What to produce
For each line below that holds "width", return the line as it stands.

Dataset records

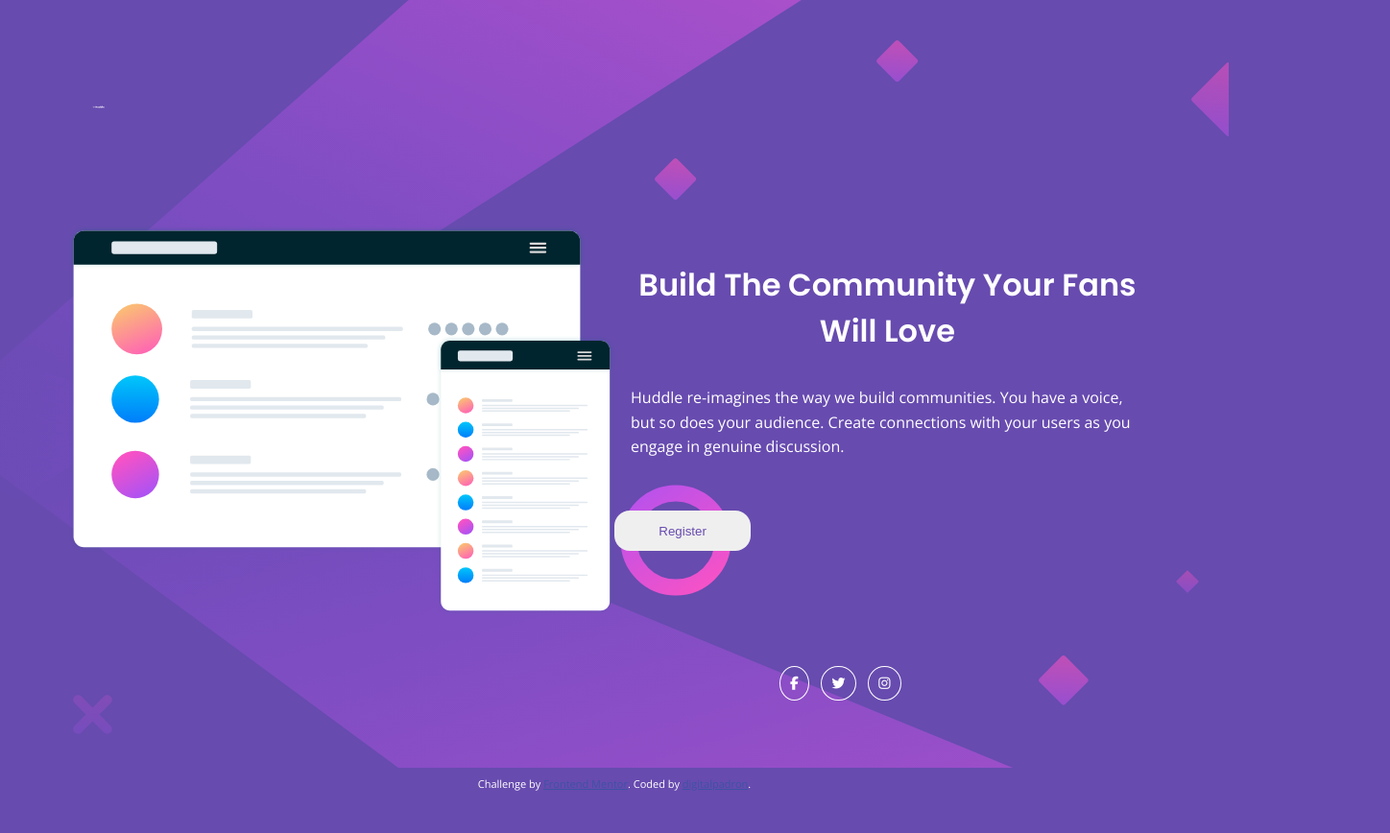
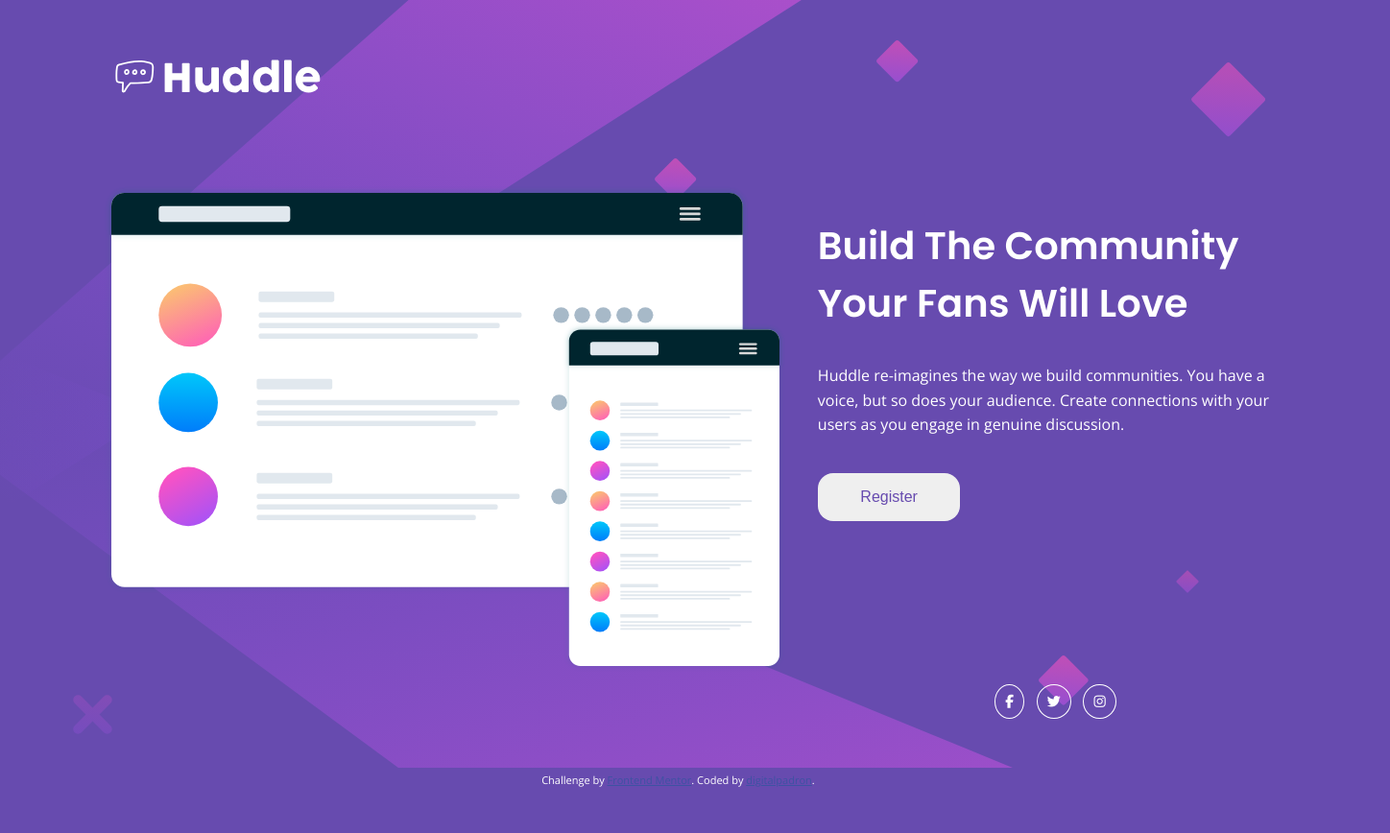
Before and after one commit to ypadron/huddle-landing-page-with-single-introductory-section, a plain HTML site: page index.html in a window 1280 px wide. Shown: the whole page at 96% size, 1448 px wide, since content can reach past the window. Drawn offline with nearby package versions, Linux system fonts and the light colour scheme.

Commit message:
style: Add desktop css

```diff
--- a/css/main.css
+++ b/css/main.css
@@ -62,7 +62,7 @@ p {
 
 button {
   width: 60%;
-  font-size; 16px;
+  font-size: 16px;
   margin: 5% 0 20%;
   padding: 1em;
   border:  none;
@@ -109,22 +109,28 @@ i:hover {
 
   body{
     background-image: url("../images/bg-desktop.svg");
+    width: 1440px;
   }
 
   header {
-    /* padding: 2% 0; */
+    padding: 3% 0;
   }
 
   header img {
-    width: 15%;
+    width: 30%;
   }
 
   main {
     flex-direction: row;
+    padding: 0 7%;
   }
 
   .half-width {
-    width: 50%;
+    /* width: 50%; */
+  }
+
+  #illustration {
+    width: 60%
   }
 
   #illustration img {
@@ -132,27 +138,28 @@ i:hover {
   }
 
   #community  {
-    /* align-items: left; */
+    width: 40%;
     justify-content: flex-start;
   }
 
   h1  {
-    align-self: flex-start;
-    font-size: 2em;
-
+    text-align: left;
+    font-size: 2.5em;
   }
 
   p {
     text-align: left;
+    padding-left: 0;
   }
 
   button  {
-    width: 25%;
-    /* margin: 0; */
+    width: 30%;
+    margin-top: 3%;
     align-self: flex-start;
   }
 
   #social-icons {
-    justify-content: flex-end;
+    margin-top: 10%;
+    padding: 3% 0 0;
   }
 }
```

The answer
   width: 60%;
+    width: 1440px;
-    width: 15%;
+    width: 30%;
   .half-width {
-    width: 50%;
+    /* width: 50%; */
+    width: 60%
+    width: 40%;
-    width: 25%;
+    width: 30%;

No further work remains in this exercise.